Task: Lines below containing the word "README" should be copied out.
--- Supplied information Enclosed Below ---
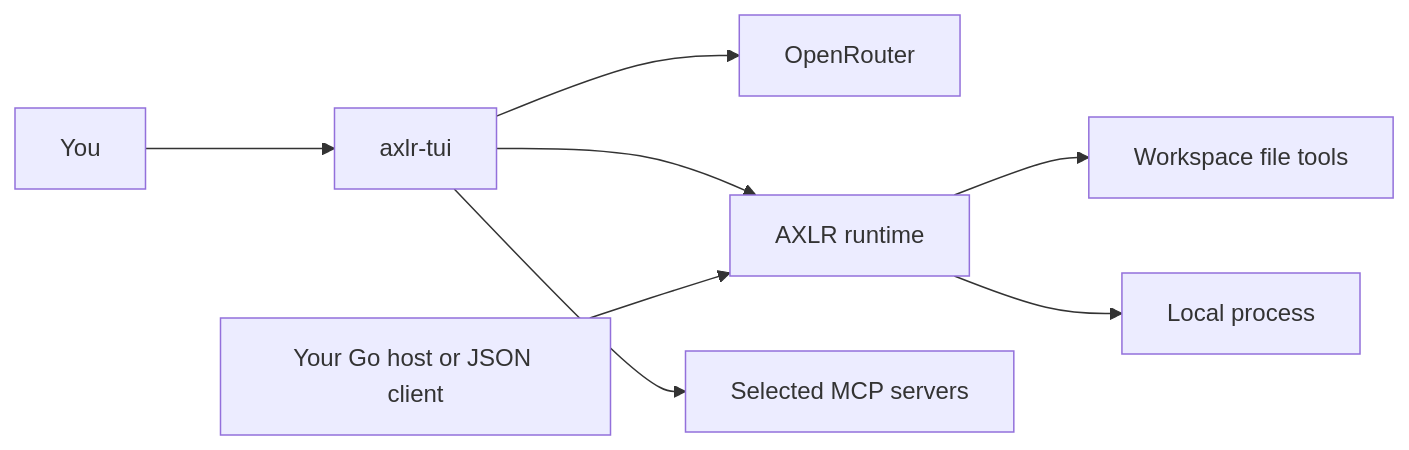
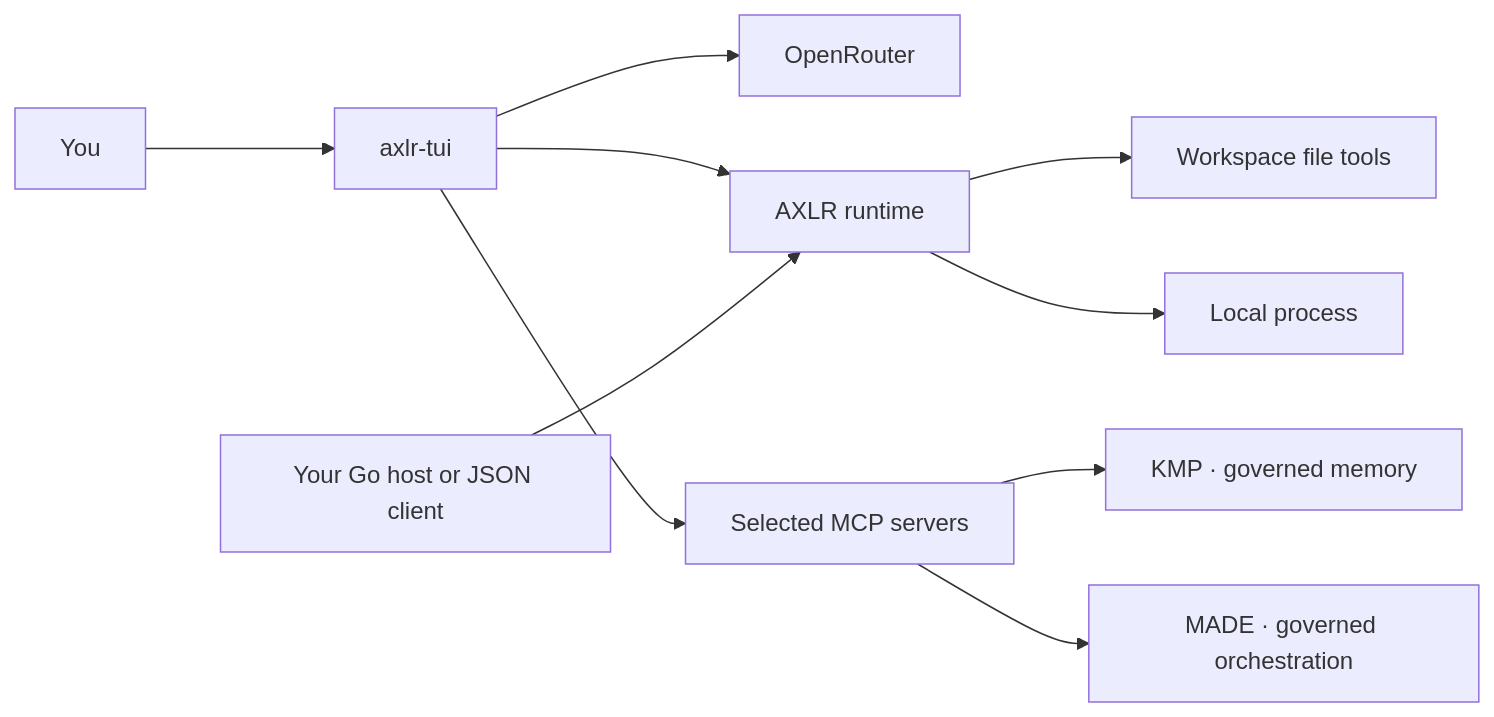
One commit to underpass-ai/AXLR changed the diagram in README.md. Above: the diagram before and after it, drawn with Mermaid. The commit also changed other lines of this file and 14 other files, not shown here.

````diff
--- a/README.md
+++ b/README.md
@@ -40,10 +42,12 @@
 ```mermaid
 flowchart LR
     U[You] --> T[axlr-tui]
     T --> O[OpenRouter]
     T --> R[AXLR runtime]
     R --> F[Workspace file tools]
     R --> E[Local process]
     T --> M[Selected MCP servers]
+    M --> K[KMP · governed memory]
+    M --> C[MADE · governed orchestration]
     H[Your Go host or JSON client] --> R
 ```
````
--- End of Enclosed Supplied information ---
Answer section:
One commit to underpass-ai/AXLR changed the diagram in README.md. Above: the diagram before and after it, drawn with Mermaid. The commit also changed other lines of this file and 14 other files, not shown here.
--- a/README.md
+++ b/README.md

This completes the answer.